Last month, Minneapolis Police Chief Tim Dolan asked the FBI to investigate an incident where six police officers are caught on video beating a man during an arrest last February. He said some of the video concerned him and he wanted an outside agency to investigate the matter. The video and story became public when the man arrested in the tape, Derryl Jenkins, brought the issue to the police for further investigation of his case. He says unnecessary force was used against him.
Apparently one 35-year veteran of the police force is pretty ticked off. In an email to colleagues about the incident, Lieutenant Mike Sauro defended the cops and police are backing away from his statements. His views directly contradict the concern express by his own boss. Sauro also takes a couple hits at the FBI, claiming they know very little about use of force, exemplified by the fact that the 9/11 terror attacks happened.

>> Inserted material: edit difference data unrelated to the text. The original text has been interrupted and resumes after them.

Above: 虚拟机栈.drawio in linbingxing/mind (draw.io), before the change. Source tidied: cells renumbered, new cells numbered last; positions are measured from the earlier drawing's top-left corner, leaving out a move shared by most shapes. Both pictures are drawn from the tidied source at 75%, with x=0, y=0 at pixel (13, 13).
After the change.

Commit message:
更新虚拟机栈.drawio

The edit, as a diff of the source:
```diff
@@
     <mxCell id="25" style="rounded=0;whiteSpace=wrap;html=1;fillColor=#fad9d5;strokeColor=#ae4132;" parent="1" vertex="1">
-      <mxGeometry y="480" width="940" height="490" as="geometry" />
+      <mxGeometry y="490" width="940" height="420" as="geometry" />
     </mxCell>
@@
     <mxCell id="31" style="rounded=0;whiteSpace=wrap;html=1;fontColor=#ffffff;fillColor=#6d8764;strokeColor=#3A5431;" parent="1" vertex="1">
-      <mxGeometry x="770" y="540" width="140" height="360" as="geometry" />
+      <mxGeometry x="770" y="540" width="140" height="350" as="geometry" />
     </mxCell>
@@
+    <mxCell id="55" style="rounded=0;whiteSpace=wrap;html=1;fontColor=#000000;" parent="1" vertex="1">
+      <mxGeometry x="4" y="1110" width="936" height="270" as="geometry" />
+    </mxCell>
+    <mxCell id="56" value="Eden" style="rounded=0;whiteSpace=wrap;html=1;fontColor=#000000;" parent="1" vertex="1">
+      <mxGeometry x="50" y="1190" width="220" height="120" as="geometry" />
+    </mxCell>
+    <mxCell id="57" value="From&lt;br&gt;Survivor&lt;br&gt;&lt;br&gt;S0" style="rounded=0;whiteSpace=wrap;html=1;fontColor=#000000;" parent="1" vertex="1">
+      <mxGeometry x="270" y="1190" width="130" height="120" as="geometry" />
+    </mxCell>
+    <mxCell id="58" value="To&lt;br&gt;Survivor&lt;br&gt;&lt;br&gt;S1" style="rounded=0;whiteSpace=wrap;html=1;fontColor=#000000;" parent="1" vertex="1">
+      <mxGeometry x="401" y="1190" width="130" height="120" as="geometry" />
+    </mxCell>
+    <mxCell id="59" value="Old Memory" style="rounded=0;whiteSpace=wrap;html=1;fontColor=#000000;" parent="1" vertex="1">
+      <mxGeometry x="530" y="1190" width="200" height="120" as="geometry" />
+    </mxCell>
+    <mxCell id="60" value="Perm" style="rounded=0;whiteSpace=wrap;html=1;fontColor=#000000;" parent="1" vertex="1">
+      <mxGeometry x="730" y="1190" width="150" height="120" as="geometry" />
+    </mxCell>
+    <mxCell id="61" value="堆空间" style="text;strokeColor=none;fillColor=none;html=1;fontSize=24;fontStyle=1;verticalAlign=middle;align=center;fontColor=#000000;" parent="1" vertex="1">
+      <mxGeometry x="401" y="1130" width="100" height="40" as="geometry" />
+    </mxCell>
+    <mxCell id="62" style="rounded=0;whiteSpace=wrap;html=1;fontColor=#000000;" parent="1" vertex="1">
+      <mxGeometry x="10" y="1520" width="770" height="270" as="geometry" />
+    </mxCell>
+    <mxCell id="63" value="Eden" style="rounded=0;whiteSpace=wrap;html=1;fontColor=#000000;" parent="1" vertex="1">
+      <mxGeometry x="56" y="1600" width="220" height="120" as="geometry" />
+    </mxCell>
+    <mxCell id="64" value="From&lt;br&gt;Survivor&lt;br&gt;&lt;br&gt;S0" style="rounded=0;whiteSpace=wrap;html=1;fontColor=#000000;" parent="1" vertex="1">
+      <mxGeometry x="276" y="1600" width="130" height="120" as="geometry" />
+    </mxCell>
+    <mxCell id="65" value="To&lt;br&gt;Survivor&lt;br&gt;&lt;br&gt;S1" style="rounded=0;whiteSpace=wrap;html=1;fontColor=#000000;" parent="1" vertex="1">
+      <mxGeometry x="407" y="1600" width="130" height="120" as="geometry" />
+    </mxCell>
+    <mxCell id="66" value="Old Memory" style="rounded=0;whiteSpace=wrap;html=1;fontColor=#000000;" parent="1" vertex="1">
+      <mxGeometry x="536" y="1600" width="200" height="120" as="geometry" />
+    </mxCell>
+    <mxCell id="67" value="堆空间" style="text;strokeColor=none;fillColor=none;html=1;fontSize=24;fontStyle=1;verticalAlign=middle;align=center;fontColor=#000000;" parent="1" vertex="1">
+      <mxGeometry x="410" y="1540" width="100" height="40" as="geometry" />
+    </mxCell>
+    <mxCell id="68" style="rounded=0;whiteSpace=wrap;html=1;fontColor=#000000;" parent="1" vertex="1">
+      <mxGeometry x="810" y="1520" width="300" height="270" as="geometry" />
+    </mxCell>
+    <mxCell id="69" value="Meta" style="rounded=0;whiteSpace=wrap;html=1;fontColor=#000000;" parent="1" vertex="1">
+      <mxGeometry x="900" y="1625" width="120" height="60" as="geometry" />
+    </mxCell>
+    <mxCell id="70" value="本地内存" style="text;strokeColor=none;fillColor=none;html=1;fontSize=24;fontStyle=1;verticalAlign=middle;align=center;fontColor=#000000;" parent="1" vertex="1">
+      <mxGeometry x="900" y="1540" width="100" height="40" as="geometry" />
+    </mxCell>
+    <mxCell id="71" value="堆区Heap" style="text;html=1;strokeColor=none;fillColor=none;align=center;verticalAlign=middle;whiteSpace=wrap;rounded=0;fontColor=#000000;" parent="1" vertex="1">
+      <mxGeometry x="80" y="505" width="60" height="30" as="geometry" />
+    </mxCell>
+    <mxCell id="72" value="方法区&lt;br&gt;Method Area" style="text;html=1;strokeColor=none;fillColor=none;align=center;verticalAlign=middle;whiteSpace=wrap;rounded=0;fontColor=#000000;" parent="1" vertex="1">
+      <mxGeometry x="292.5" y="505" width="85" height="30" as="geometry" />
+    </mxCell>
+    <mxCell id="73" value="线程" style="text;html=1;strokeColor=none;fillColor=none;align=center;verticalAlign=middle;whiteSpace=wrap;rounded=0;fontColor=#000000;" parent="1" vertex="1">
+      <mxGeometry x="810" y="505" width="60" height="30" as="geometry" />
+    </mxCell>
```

Supervisors, including Sauro, were requested to discuss use of force with their officers. So what does Sauro do? Write a pretty epic email defense that seems to rally up cops to do more beating.
His email was titled "Use of Force" and was sent to officers in the 4th Precinct.
Check out some particularly telling excerpts below.
It is easy to dissect a force incident for several days in the safety of city hall or a newsroom. My retort to all the second guessers/experts is, why don't you throw on one of those blue uniforms and go out and do it yourself if it is so easy.Read the full email (PDF) here.
What I observed was a controlled use of force by a group of highly trained professional police officers.
Let's discuss the arriving officer's actions... When I arrive and see the suspect still struggling with the officer I am going to perceive the suspect has not been searched for weapons and is a serious threat to me and other officers at the scene. Because of my perceptions and experience I am going to strike the suspect with hands, feet and batons. Just like the arriving officers did... I am not going to take the chance of being shot or stabbed. The people in city hall and the newsroom can take that chance, I am not going to.
Remember Jenkins determined how much force was used on him, not the officers.
Let's talk a little about the aftermath of the Jenkins arrest. The incident is now being investigated by the FBI, supposedly to judge the appropriateness of the force used. How much expertise does the FBI have in use of force? My experience tells me very little... I know the FBI investigated the 911 terrorists before September 11th. How did that turn out?
Police officers aren't exactly standing behind Sauro's remarks.
More from WCCO:
"Clearly Lt. Sauro's concern for the safety of officers was what sparked this. He is very passionate about it," said Deputy Chief Janee Harteau.The irony? Sauro has an excessive force problem of his own. The city of Minneapolis had to pay more than $1 million in the 90s after he was the subject of an excessive force civil lawsuit. Whoops!
Deputy Chief Janee Harteau says Sauro's intentions were good, but his e-mail didn't generate the conversation that the department would like to see.
"There certainly are components and his personal view were in the e-mail that are certainly not consistent with views of the MPD," said Harteau.